Before-and-after page screenshots:
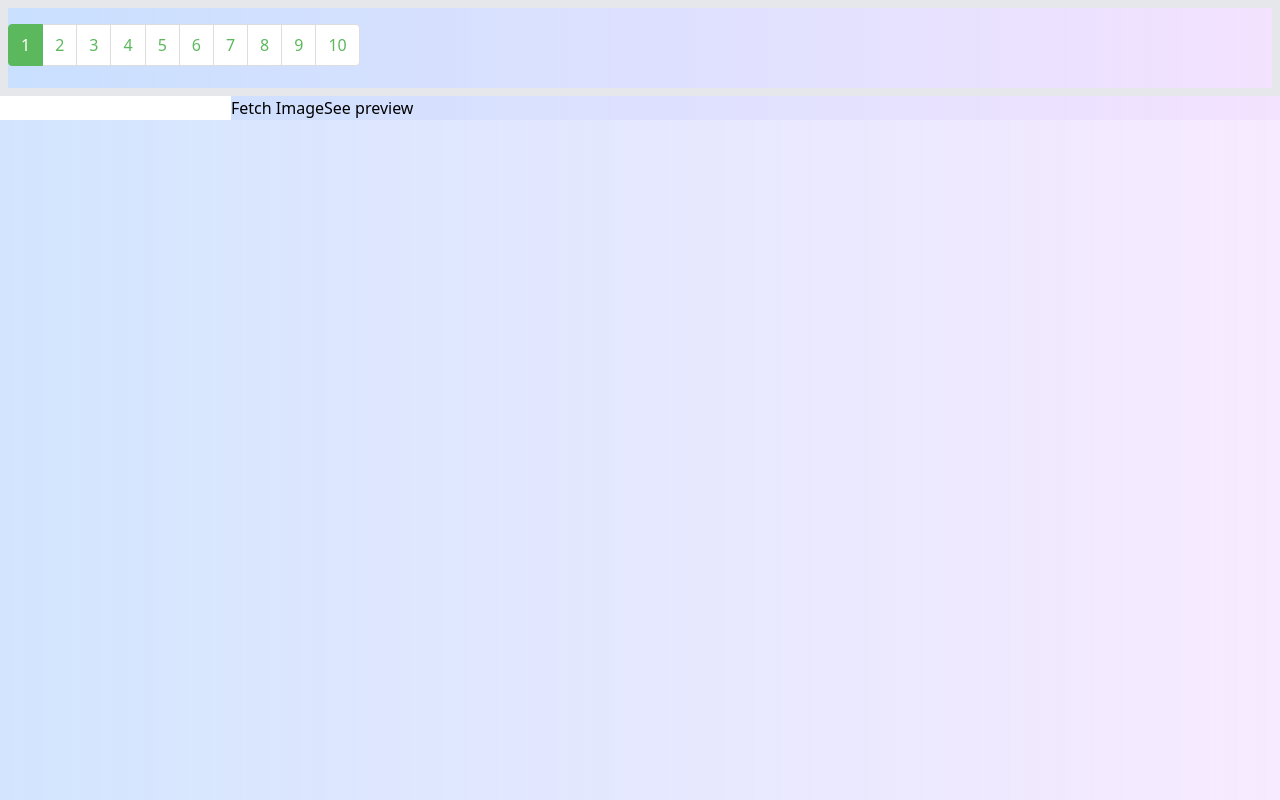
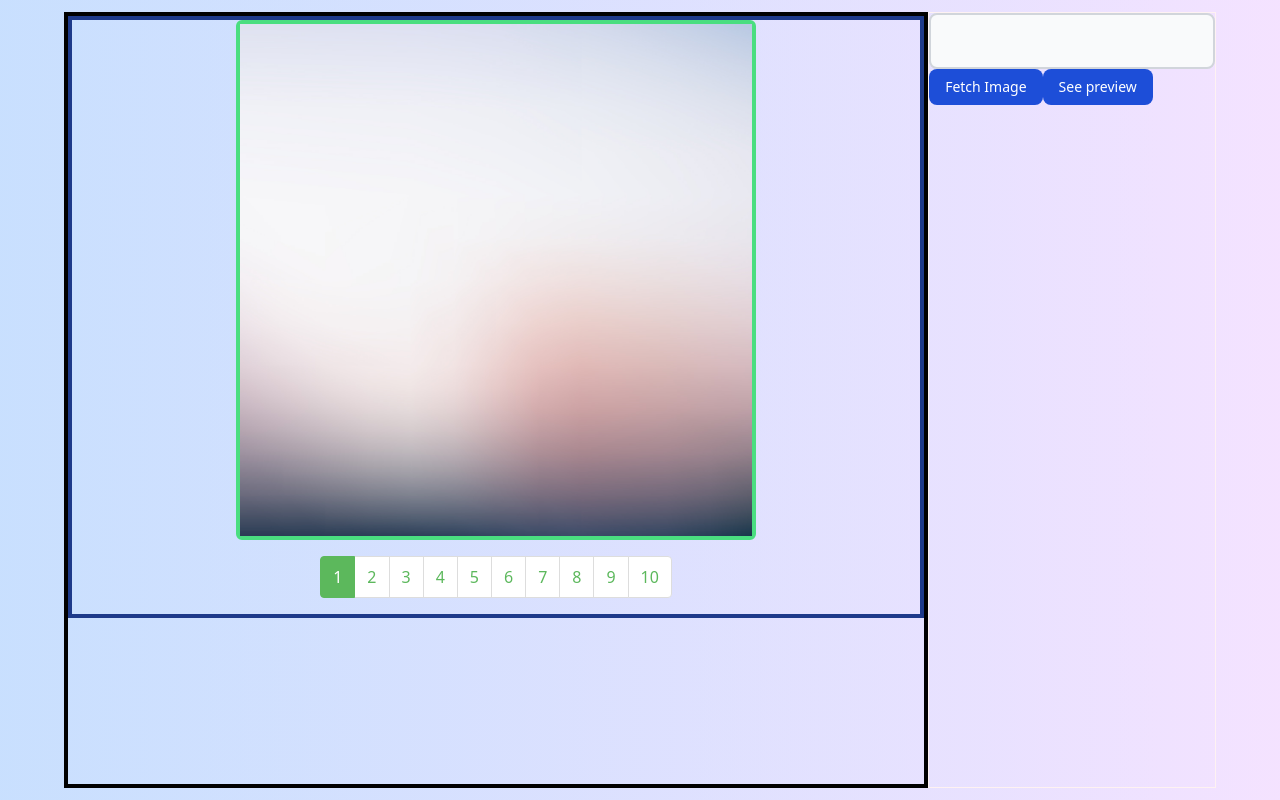
Before and after one commit to notavacillator/comic-ai-dashtoon, a React (Create React App) app: page / in a window 1280 px wide. Built offline with nearby package versions, Linux system fonts and the light colour scheme.

Commit message:
working design draft # 1

```diff
--- a/src/App.js
+++ b/src/App.js
@@ -1,6 +1,7 @@
 import './App.css';
 import { useEffect, useState, useSyncExternalStore } from "react";
-import Pagination from './Pagination'
+import Pagination from './components/Pagination'
+import { query } from './api/handle';
 
 function App() {
 
@@ -10,22 +11,6 @@ function App() {
   // for Pagination
   const [currentPage, setCurrentPage] = useState(1)
 
-  async function query(data) {
-    const response = await fetch(
-      "https://xdwvg9no7pefghrn.us-east-1.aws.endpoints.huggingface.cloud",
-      {
-        headers: {
-          "Accept": "image/png",
-          "Authorization": "Bearer VknySbLLTUjbxXAXCjyfaFIPwUTCeRXbFSOjwRiCxsxFyhbnGjSFalPKrpvvDAaPVzWEevPljilLVDBiTzfIbWFdxOkYJxnOPoHhkkVGzAknaOulWggusSFewzpqsNWM",
-          "Content-Type": "application/json"
-        },
-        method: "POST",
-        body: JSON.stringify(data),
-      }
-    );
-    const result = await response.blob();
-    return result;
-  }
 
 
   const handleQuery = async () => {
@@ -54,10 +39,10 @@ function App() {
   const filteredImages = imageArray.filter((image) => image !== undefined);
 
   return (
-    <div>
+    <div className='w-[90%] min-h-screen mx-auto flex justify-between py-3'>
 
       {/* for Pagination */}
-      <div className='container border-4'>
+      <div className='container border-4 border-black '>
         <Pagination
           currentPage={currentPage}
           total={10}
@@ -68,25 +53,40 @@ function App() {
 
       </div>
 
+      {/* Modern Design Search Input  */}
+
+    <div className="relative border border-red-50 basis-1/3">
       <input
           type="text"
           value={inputText}
+          className="block w-full p-4 pl-10 text-sm text-gray-900 border-2
+          outline-none border-gray-300 rounded-lg bg-gray-50 focus:ring-blue-500
+          focus:border-blue-500 dark:bg-gray-700 dark:border-gray-600
+          dark:placeholder-gray-400 dark:text-white dark:focus:ring-blue-500
+          dark:focus:border-blue-500"
+
           onChange={(e) => setInputText(e.target.value)}
         />
 
-      <button onClick={handleQuery}>Fetch Image</button>
-      <button onClick={() => setSubmitBtn(!submitBtn)}>See preview</button>
+        <button onClick={handleQuery}
+        className='text-white  bg-blue-700 hover:bg-blue-800
+        focus:ring-4 focus:outline-none focus:ring-blue-300 font-medium rounded-lg text-sm
+        px-4 py-2 dark:bg-blue-600 dark:hover:bg-blue-700 dark:focus:ring-blue-800'
+        >Fetch Image</button>
+        <button onClick={() => setSubmitBtn(!submitBtn)}
+          className="text-white bg-blue-700 hover:bg-blue-800
+          focus:ring-4 focus:outline-none focus:ring-blue-300 font-medium rounded-lg text-sm px-4 py-2 dark:bg-blue-600 dark:hover:bg-blue-700 dark:focus:ring-blue-800"
+          >See preview</button>
         {
           submitBtn ?
             filteredImages.map((imageSrc, index) => (
-            <img key={index} src={imageSrc} alt={`Fetched Image ${index + 1}`} />
+              <img key={index} src={imageSrc} alt={`Fetched ${index + 1}`} />
             ))
             :
             null
         }
-      {/* {imageArray.map((imageSrc, index) => (
-        <img key={index} src={imageSrc} alt={`Fetched Image ${index + 1}`} />
-      ))} */}
+      </div>
+
     </div >
   );
 }
--- a/src/components/ComicNavigator.jsx
+++ /dev/null
@@ -1,20 +0,0 @@
-// ComicNavigator.js
-import React, { useState } from 'react';
-import ComicPage from './ComicPage';
-
-const ComicNavigator = () => {
-  const [currentPage, setCurrentPage] = useState(1);
-
-  const handleNextPage = () => {
-    setCurrentPage((prevPage) => prevPage + 1);
-  };
-
-  return (
-    <div>
-      <ComicPage />
-      <button onClick={handleNextPage}>Next Page</button>
-    </div>
-  );
-};
-
-export default ComicNavigator;
--- a/src/components/ComicPage.jsx
+++ /dev/null
@@ -1,47 +0,0 @@
-// ComicPage.js
-import React, { useState } from 'react';
-import { query } from '../api/handle';
-
-const ComicPage = () => {
-  const [searchTerm, setSearchTerm] = useState('');
-  const [comicImage, setComicImage] = useState(null);
-
-  const fetchImage = async (prompt) => {
-    // setIsLoading(true); // Set isLoading to true while fetching
-    try {
-        const response = await query({ "inputs": prompt });
-        const imageObjectURL = URL.createObjectURL(response);
-        setComicImage(imageObjectURL)
-    } catch (error) {
-      console.log('Fetching image failed:', error);
-    } finally {
-    //   setIsLoading(false); // Set isLoading to false when the image is loaded or in case of an error
-    }
-};
-
-  const handleSearch = async () => {
-    try {
-        fetchImage(searchTerm);
-      // Replace 'API_URL' with the actual API endpoint
-    //   const response = await axios.get(`API_URL?search=${searchTerm}`);
-    //   setComicImage(response.data); // Assuming the API returns the image as blob
-    } catch (error) {
-      console.error('Error fetching comic:', error);
-    }
-  };
-
-  return (
-    <div>
-      <h1>Comic Page 1</h1>
-      <input
-        type="text"
-        value={searchTerm}
-        onChange={(e) => setSearchTerm(e.target.value)}
-      />
-      <button onClick={handleSearch}>Search</button>
-      {comicImage && <img src={comicImage} alt="Comic" />}
-    </div>
-  );
-};
-
-export default ComicPage;
--- a/src/Pagination.js
+++ b/src/components/Pagination.js
@@ -1,10 +1,11 @@
 import classNames from "classnames";
+import img from '../assets/filler-image.jpg';
 import './Pagination.css'
 const range = (start, end) => {
     return [...Array(end).keys()].map((el) => el + start)
 };
 
-const PaginationItem = ({ page, currentPage, onPageChange, imageArray }) => {
+const PaginationItem = ({ page, currentPage, onPageChange }) => {
     const liClasses = classNames({
         'page-item': true,
         active: page === currentPage
@@ -17,11 +18,27 @@ const PaginationItem = ({ page, currentPage, onPageChange, imageArray }) => {
         </li>
     )
 }
+
+
 const Pagination = ({ currentPage, total, limit, onPageChange, imageArray }) => {
     const pagesCount = Math.ceil(total / limit);
     const pages = range(1, pagesCount);
     return (
-        <div className=" border-4">
+        <div className=" border-4 border-blue-900 flex flex-col justify-center items-center">
+            <div className="border-4 border-green-400 rounded-md">
+                {
+                    imageArray[currentPage - 1]  ?
+                        (
+                            <img src={imageArray[currentPage - 1]} alt={`Fetched  `} />
+
+                        ) :
+                        (
+                            <img src={img} alt={`filler `} className="object-cover h-[32rem] w-[32rem]" />
+
+                        )
+                }
+
+            </div>
             <ul className="pagination">
                 {pages.map(page => (
                     <PaginationItem
@@ -32,15 +49,6 @@ const Pagination = ({ currentPage, total, limit, onPageChange, imageArray }) =>
                     />
                 ))}
             </ul>
-            <div>
-                {
-                    imageArray[currentPage - 1] ?
-                        <img src={imageArray[currentPage - 1]} alt={`Fetched Image `} />
-                        :
-                        null
-                }
-
-            </div>
             {/* <p>page no. {page}</p> */}
         </div>
 
```
Also changed, not shown: src/assets/filler-image.jpg (added), src/components/Pagination.css (renamed from src/Pagination.css). Lines whose indentation alone changed are shown as unchanged.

** Task directions **
Without the pictures, copy all of the entries exactly as they appear.

** Task response **
Before and after one commit to notavacillator/comic-ai-dashtoon, a React (Create React App) app: page / in a window 1280 px wide. Built offline with nearby package versions, Linux system fonts and the light colour scheme.

Commit message:
working design draft # 1

```diff
--- a/src/App.js
+++ b/src/App.js
@@ -1,6 +1,7 @@
 import './App.css';
 import { useEffect, useState, useSyncExternalStore } from "react";
-import Pagination from './Pagination'
+import Pagination from './components/Pagination'
+import { query } from './api/handle';
 
 function App() {
 
@@ -10,22 +11,6 @@ function App() {
   // for Pagination
   const [currentPage, setCurrentPage] = useState(1)
 
-  async function query(data) {
-    const response = await fetch(
-      "https://xdwvg9no7pefghrn.us-east-1.aws.endpoints.huggingface.cloud",
-      {
-        headers: {
-          "Accept": "image/png",
-          "Authorization": "Bearer VknySbLLTUjbxXAXCjyfaFIPwUTCeRXbFSOjwRiCxsxFyhbnGjSFalPKrpvvDAaPVzWEevPljilLVDBiTzfIbWFdxOkYJxnOPoHhkkVGzAknaOulWggusSFewzpqsNWM",
-          "Content-Type": "application/json"
-        },
-        method: "POST",
-        body: JSON.stringify(data),
-      }
-    );
-    const result = await response.blob();
-    return result;
-  }
 
 
   const handleQuery = async () => {
@@ -54,10 +39,10 @@ function App() {
   const filteredImages = imageArray.filter((image) => image !== undefined);
 
   return (
-    <div>
+    <div className='w-[90%] min-h-screen mx-auto flex justify-between py-3'>
 
       {/* for Pagination */}
-      <div className='container border-4'>
+      <div className='container border-4 border-black '>
         <Pagination
           currentPage={currentPage}
           total={10}
@@ -68,25 +53,40 @@ function App() {
 
       </div>
 
+      {/* Modern Design Search Input  */}
+
+    <div className="relative border border-red-50 basis-1/3">
       <input
           type="text"
           value={inputText}
+          className="block w-full p-4 pl-10 text-sm text-gray-900 border-2
+          outline-none border-gray-300 rounded-lg bg-gray-50 focus:ring-blue-500
+          focus:border-blue-500 dark:bg-gray-700 dark:border-gray-600
+          dark:placeholder-gray-400 dark:text-white dark:focus:ring-blue-500
+          dark:focus:border-blue-500"
+
           onChange={(e) => setInputText(e.target.value)}
         />
 
-      <button onClick={handleQuery}>Fetch Image</button>
-      <button onClick={() => setSubmitBtn(!submitBtn)}>See preview</button>
+        <button onClick={handleQuery}
+        className='text-white  bg-blue-700 hover:bg-blue-800
+        focus:ring-4 focus:outline-none focus:ring-blue-300 font-medium rounded-lg text-sm
+        px-4 py-2 dark:bg-blue-600 dark:hover:bg-blue-700 dark:focus:ring-blue-800'
+        >Fetch Image</button>
+        <button onClick={() => setSubmitBtn(!submitBtn)}
+          className="text-white bg-blue-700 hover:bg-blue-800
+          focus:ring-4 focus:outline-none focus:ring-blue-300 font-medium rounded-lg text-sm px-4 py-2 dark:bg-blue-600 dark:hover:bg-blue-700 dark:focus:ring-blue-800"
+          >See preview</button>
         {
           submitBtn ?
             filteredImages.map((imageSrc, index) => (
-            <img key={index} src={imageSrc} alt={`Fetched Image ${index + 1}`} />
+              <img key={index} src={imageSrc} alt={`Fetched ${index + 1}`} />
             ))
             :
             null
         }
-      {/* {imageArray.map((imageSrc, index) => (
-        <img key={index} src={imageSrc} alt={`Fetched Image ${index + 1}`} />
-      ))} */}
+      </div>
+
     </div >
   );
 }
--- a/src/components/ComicNavigator.jsx
+++ /dev/null
@@ -1,20 +0,0 @@
-// ComicNavigator.js
-import React, { useState } from 'react';
-import ComicPage from './ComicPage';
-
-const ComicNavigator = () => {
-  const [currentPage, setCurrentPage] = useState(1);
-
-  const handleNextPage = () => {
-    setCurrentPage((prevPage) => prevPage + 1);
-  };
-
-  return (
-    <div>
-      <ComicPage />
-      <button onClick={handleNextPage}>Next Page</button>
-    </div>
-  );
-};
-
-export default ComicNavigator;
--- a/src/components/ComicPage.jsx
+++ /dev/null
@@ -1,47 +0,0 @@
-// ComicPage.js
-import React, { useState } from 'react';
-import { query } from '../api/handle';
-
-const ComicPage = () => {
-  const [searchTerm, setSearchTerm] = useState('');
-  const [comicImage, setComicImage] = useState(null);
-
-  const fetchImage = async (prompt) => {
-    // setIsLoading(true); // Set isLoading to true while fetching
-    try {
-        const response = await query({ "inputs": prompt });
-        const imageObjectURL = URL.createObjectURL(response);
-        setComicImage(imageObjectURL)
-    } catch (error) {
-      console.log('Fetching image failed:', error);
-    } finally {
-    //   setIsLoading(false); // Set isLoading to false when the image is loaded or in case of an error
-    }
-};
-
-  const handleSearch = async () => {
-    try {
-        fetchImage(searchTerm);
-      // Replace 'API_URL' with the actual API endpoint
-    //   const response = await axios.get(`API_URL?search=${searchTerm}`);
-    //   setComicImage(response.data); // Assuming the API returns the image as blob
-    } catch (error) {
-      console.error('Error fetching comic:', error);
-    }
-  };
-
-  return (
-    <div>
-      <h1>Comic Page 1</h1>
-      <input
-        type="text"
-        value={searchTerm}
-        onChange={(e) => setSearchTerm(e.target.value)}
-      />
-      <button onClick={handleSearch}>Search</button>
-      {comicImage && <img src={comicImage} alt="Comic" />}
-    </div>
-  );
-};
-
-export default ComicPage;
--- a/src/Pagination.js
+++ b/src/components/Pagination.js
@@ -1,10 +1,11 @@
 import classNames from "classnames";
+import img from '../assets/filler-image.jpg';
 import './Pagination.css'
 const range = (start, end) => {
     return [...Array(end).keys()].map((el) => el + start)
 };
 
-const PaginationItem = ({ page, currentPage, onPageChange, imageArray }) => {
+const PaginationItem = ({ page, currentPage, onPageChange }) => {
     const liClasses = classNames({
         'page-item': true,
         active: page === currentPage
@@ -17,11 +18,27 @@ const PaginationItem = ({ page, currentPage, onPageChange, imageArray }) => {
         </li>
     )
 }
+
+
 const Pagination = ({ currentPage, total, limit, onPageChange, imageArray }) => {
     const pagesCount = Math.ceil(total / limit);
     const pages = range(1, pagesCount);
     return (
-        <div className=" border-4">
+        <div className=" border-4 border-blue-900 flex flex-col justify-center items-center">
+            <div className="border-4 border-green-400 rounded-md">
+                {
+                    imageArray[currentPage - 1]  ?
+                        (
+                            <img src={imageArray[currentPage - 1]} alt={`Fetched  `} />
+
+                        ) :
+                        (
+                            <img src={img} alt={`filler `} className="object-cover h-[32rem] w-[32rem]" />
+
+                        )
+                }
+
+            </div>
             <ul className="pagination">
                 {pages.map(page => (
                     <PaginationItem
@@ -32,15 +49,6 @@ const Pagination = ({ currentPage, total, limit, onPageChange, imageArray }) =>
                     />
                 ))}
             </ul>
-            <div>
-                {
-                    imageArray[currentPage - 1] ?
-                        <img src={imageArray[currentPage - 1]} alt={`Fetched Image `} />
-                        :
-                        null
-                }
-
-            </div>
             {/* <p>page no. {page}</p> */}
         </div>
 
```
Also changed, not shown: src/assets/filler-image.jpg (added), src/components/Pagination.css (renamed from src/Pagination.css). Lines whose indentation alone changed are shown as unchanged.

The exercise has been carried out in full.